I got to thinking about characterization this morning after reading the following quote on a blog:
“Everybody’s first novel is autobiographical.”
My response? Yes and no. It all depends on how you define autobiographical.
My first novel manuscript is about a girl who can speak to wolves. (Nope, I can’t do that.) I knew I had nailed the characterization when a critiquer said, “You’re a youngest child, aren’t you? You did such a great job portraying a youngest child having to cope with an overbearing older sibling.”
I thanked her while I smiled like a wild thing inside.
You see — I am the overbearing oldest child. The good news is that I had nailed my characterization. My youngest child character and her relationship with her older sister were believable. Now, my youngest sister would probably scream bloody murder if someone told her I had successfully crawled into the mind of a youngest child, but I did it.
In part, I succeeded because I know what my sister thinks. We are not a subtle pair, she and I. But I also succeeded because I found things in my character’s situation that I could identify with — people trying to tell her what to do and her having to deal with stumbling over a family skeleton or two. Who hasn’t been lied to? Or had to deal with someone who doesn’t understand limits?

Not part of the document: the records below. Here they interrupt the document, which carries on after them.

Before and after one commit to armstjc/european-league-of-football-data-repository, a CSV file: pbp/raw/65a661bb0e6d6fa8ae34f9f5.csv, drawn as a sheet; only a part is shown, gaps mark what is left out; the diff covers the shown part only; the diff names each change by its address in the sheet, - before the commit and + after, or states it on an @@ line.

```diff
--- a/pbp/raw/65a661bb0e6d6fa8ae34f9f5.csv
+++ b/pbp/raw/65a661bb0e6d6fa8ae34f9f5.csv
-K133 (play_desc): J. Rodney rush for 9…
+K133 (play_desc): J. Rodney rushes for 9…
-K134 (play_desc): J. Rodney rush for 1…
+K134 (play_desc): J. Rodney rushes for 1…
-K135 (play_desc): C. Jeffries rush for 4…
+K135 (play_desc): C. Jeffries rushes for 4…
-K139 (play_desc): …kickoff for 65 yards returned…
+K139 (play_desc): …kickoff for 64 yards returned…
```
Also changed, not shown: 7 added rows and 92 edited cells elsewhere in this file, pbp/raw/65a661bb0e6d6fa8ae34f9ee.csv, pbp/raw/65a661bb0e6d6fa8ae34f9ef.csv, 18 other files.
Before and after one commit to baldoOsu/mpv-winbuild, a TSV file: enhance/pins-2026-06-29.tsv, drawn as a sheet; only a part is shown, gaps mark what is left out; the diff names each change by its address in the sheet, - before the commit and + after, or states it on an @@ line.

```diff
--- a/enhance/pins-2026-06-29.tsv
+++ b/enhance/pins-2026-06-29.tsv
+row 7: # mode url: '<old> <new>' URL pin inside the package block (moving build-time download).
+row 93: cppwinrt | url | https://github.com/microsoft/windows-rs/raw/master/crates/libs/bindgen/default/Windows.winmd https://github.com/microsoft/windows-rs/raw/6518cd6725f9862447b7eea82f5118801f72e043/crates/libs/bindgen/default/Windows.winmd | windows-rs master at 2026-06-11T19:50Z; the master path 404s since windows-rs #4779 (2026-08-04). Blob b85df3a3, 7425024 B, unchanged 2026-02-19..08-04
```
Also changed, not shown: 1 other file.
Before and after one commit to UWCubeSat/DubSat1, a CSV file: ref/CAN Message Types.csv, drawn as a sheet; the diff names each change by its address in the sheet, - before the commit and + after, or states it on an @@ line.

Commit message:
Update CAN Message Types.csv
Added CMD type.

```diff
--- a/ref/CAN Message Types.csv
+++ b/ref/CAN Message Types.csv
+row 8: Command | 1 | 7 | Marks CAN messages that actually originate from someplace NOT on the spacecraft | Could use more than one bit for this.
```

While this character isn’t me, I can identify with her situation — in part. So is the story autobiographical. Not really. But that’s also what makes it fiction.